We must first consider and discuss what we are doing now and does it work? Well in any system, some things will “work” for a number of students, but we should always be striving to do what is right by as many students as possible, and ideally, for all students. The idea of personalized learning is something that should work for everyone because common sense would say that if I tailor a program to fit the needs of a child, the child will be more successful. That is obviously easier said than done, but the more personalization we can bring into education, the better off we should be.
Also, we should be continuously looking at our world, and the shifts that are happening, to make sure that we are preparing our students to be successful. It would be foolish to ignore technological advances in the world, as they have made such a large impact. With so many companies and organizations adopting technology as part of their everyday operations, how could we not implement this into our schools? It would seem foolish to ignore it.
Most importantly though, we need to listen to our kids and then act on their suggestions. Recently, Alberta started a huge initiative in our province called “Speak Out Alberta” which was meant to hear the voices of our students. It is great to listen to them, but it is more important to work at creating the environments that they say will work best for them.

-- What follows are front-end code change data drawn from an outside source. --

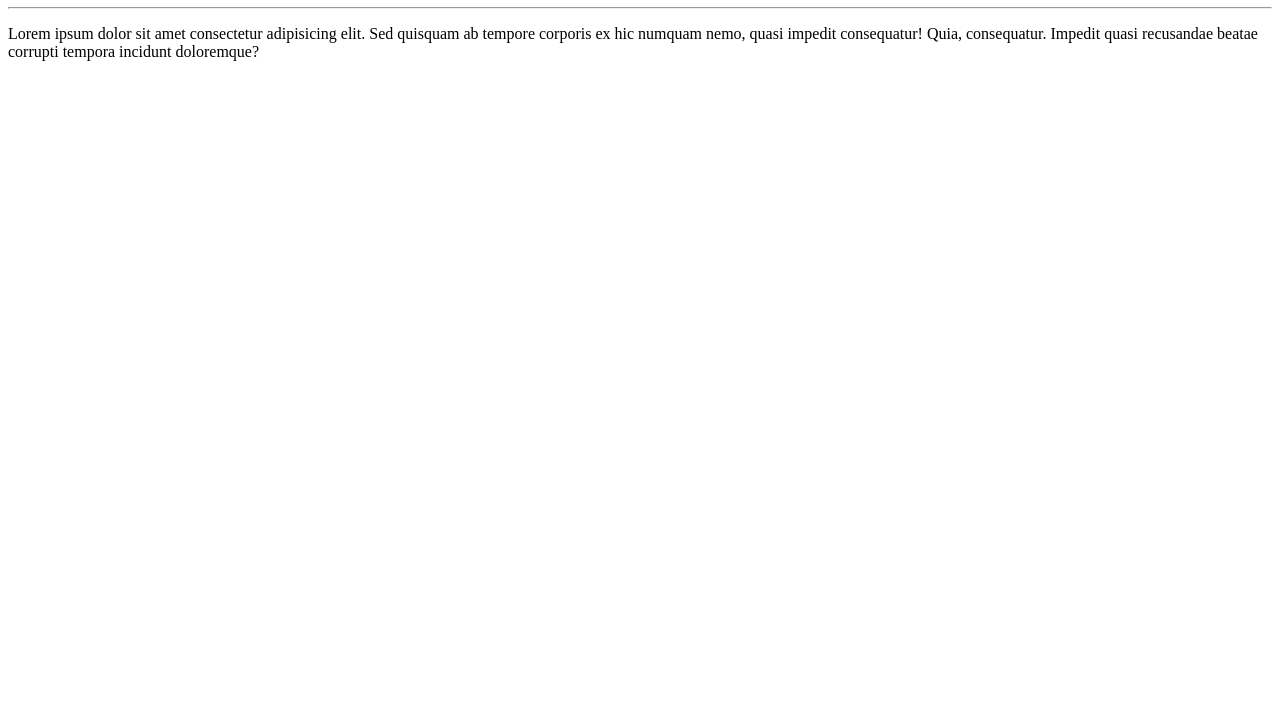
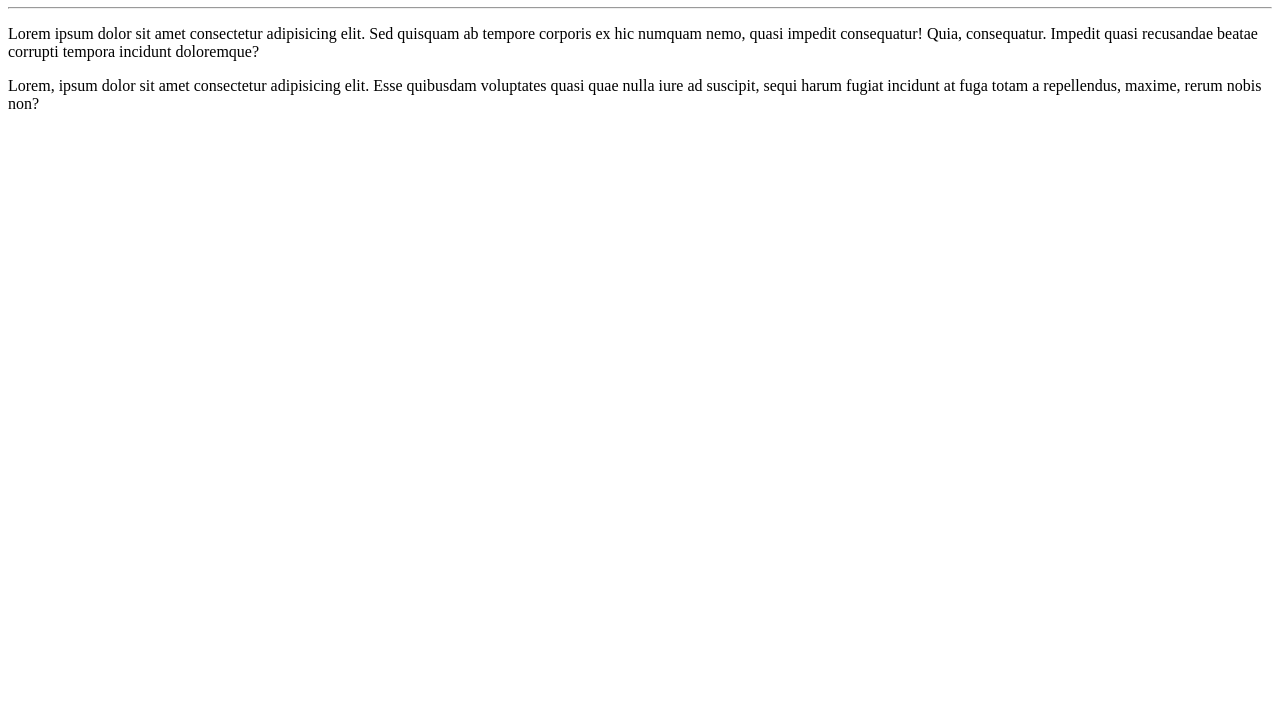
Before and after one commit to cristianoGitHub/Ola-Mundo, a plain HTML site: page site-exemplo/index.html in a window 1280 px wide. Shown: the part 73-800 px from the top of the page. Drawn offline with Linux system fonts and the light colour scheme.

Commit message:
Adiconei um parágrafo

```diff
--- a/site-exemplo/index.html
+++ b/site-exemplo/index.html
@@ -8,6 +8,6 @@
 <body>
     <h1>Olá, Mundo!</h1>
     <hr>
-    <p>Lorem ipsum dolor sit amet consectetur adipisicing elit. Sed quisquam ab tempore corporis ex hic numquam nemo, quasi impedit consequatur! Quia, consequatur. Impedit quasi recusandae beatae corrupti tempora incidunt doloremque?</p>
+    <p>Lorem ipsum dolor sit amet consectetur adipisicing elit. Sed quisquam ab tempore corporis ex hic numquam nemo, quasi impedit consequatur! Quia, consequatur. Impedit quasi recusandae beatae corrupti tempora incidunt doloremque?</p><p>Lorem, ipsum dolor sit amet consectetur adipisicing elit. Esse quibusdam voluptates quasi quae nulla iure ad suscipit, sequi harum fugiat incidunt at fuga totam a repellendus, maxime, rerum nobis non?</p>
 </body>
 </html>
```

Last year, I wrote a post titled “The Impact of Awards” and it discussed my belief on why award systems were not best for our students. My shift in thinking came from first seeing this Daniel Pink Ted Talk, and then followed by reading his book, “Drive“. Although he did talk about research, his common sense examples just made sense; the research to me meant little when he could explain it so simply.
One of the comments from the aforementioned post, shared by Matthew Ray, has stuck out to me ever since the day I read it. He discussed a scenario shared by Rick Lavoie when talking about how awards kill innovation in children:

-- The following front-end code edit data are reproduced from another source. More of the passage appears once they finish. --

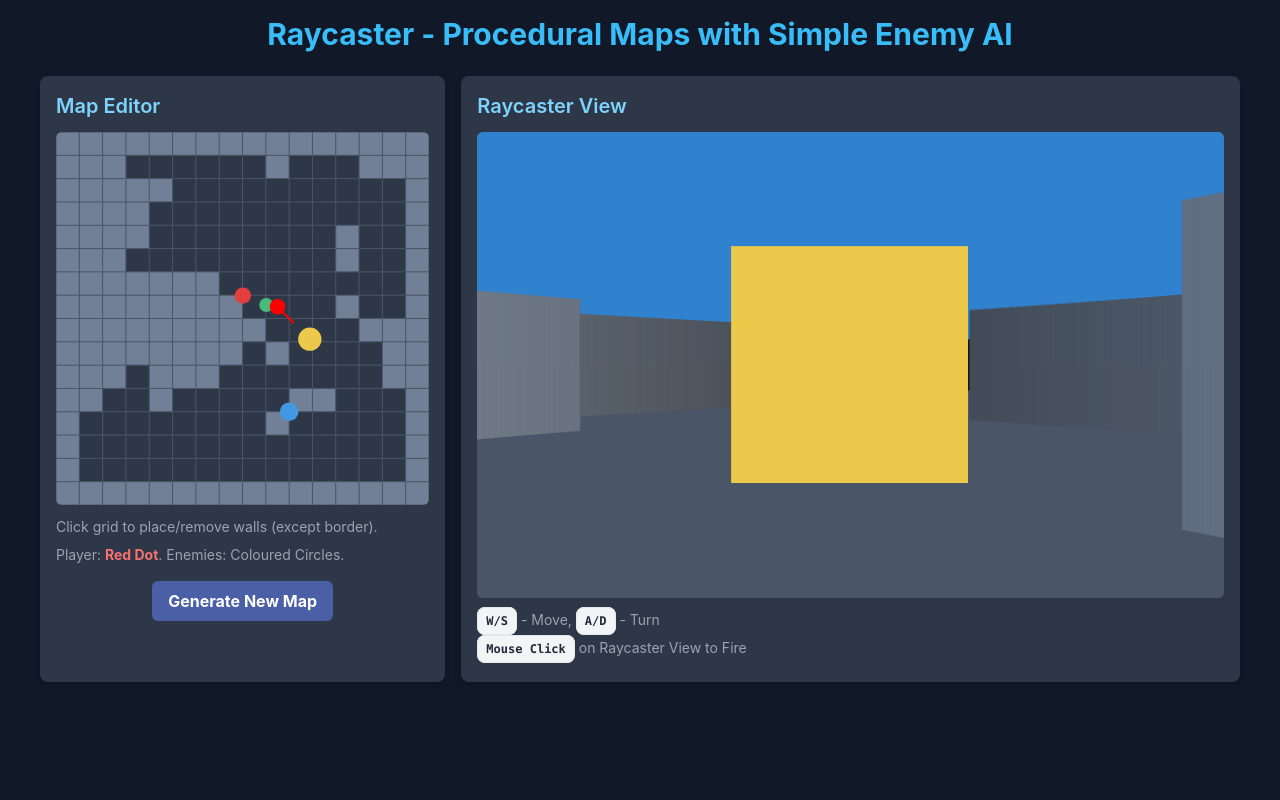
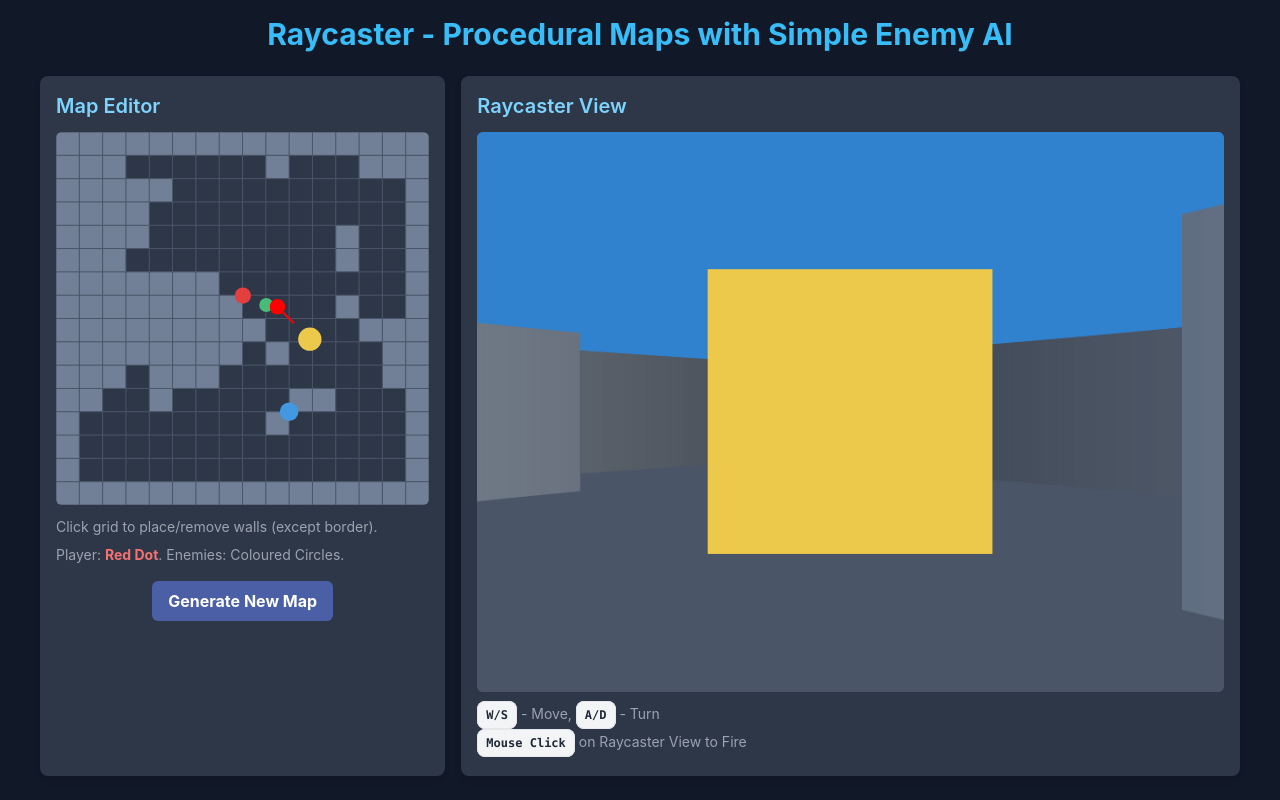
Before and after one commit to friedpuppy/htmlraycast, a plain HTML site: page index.html in a window 1280 px wide. Drawn offline with nearby package versions, Linux system fonts and the light colour scheme.

Commit message:
Adjust raycaster canvas dimensions for improved resolution and aspect ratio handling

```diff
--- a/index.html
+++ b/index.html
@@ -279,7 +279,8 @@
         const ENEMY_MIN_DISTANCE_TO_PLAYER = 0.5; // Minimum distance enemies try to keep from player
         const ENEMY_MIN_SPAWN_DISTANCE_FROM_PLAYER = 4;
         const FOV = Math.PI / 3;
-        let RAYCASTER_CANVAS_WIDTH = 640; let RAYCASTER_CANVAS_HEIGHT = 400;
+        let RAYCASTER_CANVAS_WIDTH = 800; // Default/Initial Width
+        let RAYCASTER_CANVAS_HEIGHT = 600; // Default/Initial Height (4:3 aspect ratio)
         const NUM_RAYS = 320;
         let zBuffer = new Array(NUM_RAYS);
         let enemies = [
@@ -505,12 +506,20 @@
                 mapEditorCanvas.height = editorCellSize * MAP_GRID_HEIGHT;
             }
 
+            // Set Raycaster Canvas Internal Resolution
             const raycasterPanel = raycasterCanvas.parentElement;
+            const desiredBaseWidth = 800;
+            const desiredBaseHeight = 600; // For 4:3 aspect ratio with desiredBaseWidth
+
             if (raycasterPanel && raycasterPanel.clientWidth > 0) {
-                RAYCASTER_CANVAS_WIDTH = raycasterPanel.clientWidth;
-                RAYCASTER_CANVAS_HEIGHT = Math.floor(RAYCASTER_CANVAS_WIDTH * (10/16)); // Maintain aspect ratio
+                // Use the panel's width if it's larger than our desired base, otherwise use desired base.
+                // This allows the canvas to be wider if space is available.
+                RAYCASTER_CANVAS_WIDTH = Math.max(desiredBaseWidth, raycasterPanel.clientWidth);
+                RAYCASTER_CANVAS_HEIGHT = Math.floor(RAYCASTER_CANVAS_WIDTH * (3/4)); // Maintain 4:3 aspect ratio
             } else {
-                RAYCASTER_CANVAS_WIDTH = 640; RAYCASTER_CANVAS_HEIGHT = 400;
+                // Fallback if panel clientWidth is not available or zero
+                RAYCASTER_CANVAS_WIDTH = desiredBaseWidth;
+                RAYCASTER_CANVAS_HEIGHT = desiredBaseHeight;
             }
             raycasterCanvas.width = RAYCASTER_CANVAS_WIDTH;
             raycasterCanvas.height = RAYCASTER_CANVAS_HEIGHT;
```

In one workshop (FAT City), he creates an environment for a group of adults to help them understand the pressures of being a child. He has the group look at a picture and demands to know what’s in the picture. No one can name it. So he calls on one woman and essentially says: “Oh, come on! How can you not see it? It’s right there. You’re not looking hard enough! Look harder!” (Don’t we all think and say these things to our kids sometimes?)
Finally he says, “All right, look. If you can tell me what’s in that picture, I’ve got a blank check for $100 that I will write out to you. You tell me what’s in there and you get a hundred bucks!”
Will that possibly motivate the person to do anything further if she can’t possibly see what’s in the picture? Of course not. Yet she has the added pressure of the reward making her feel inadequate. Makes sense, doesn’t it?
That is not based on research, but just thinking about it, and using logic helped me understand why this would not be an approach I would want to take with students. Not only did this make sense to me, but the “story” that was used created an emotional connection for me that often data would not invoke. Stories are often the thing that move people forward:
“The gestures made (or not made) by leaders can turn into the stories that powerfully affect behavior…Leaders who understand this and use this knowledge to help make their organizations great are the ones we admire and wish others would emulate. Those in leadership positions who fail to grasp or use the power of stories risk failure for their companies and for themselves.” Forbes – The Power of Stories
Here are some questions that are pushing my thinking right now…
Someone has to go out there and do research and lay the ground work so why not us? Why are we so willing to wait for “someone else” to clear the path? If we are looking at the world and seeing the change, why would we not do our best to prepare our kids for that? By the time we get the “data”, will it be too late?
If things were working, we wouldn’t change, but there is evidence that we could just do better.
What do you think?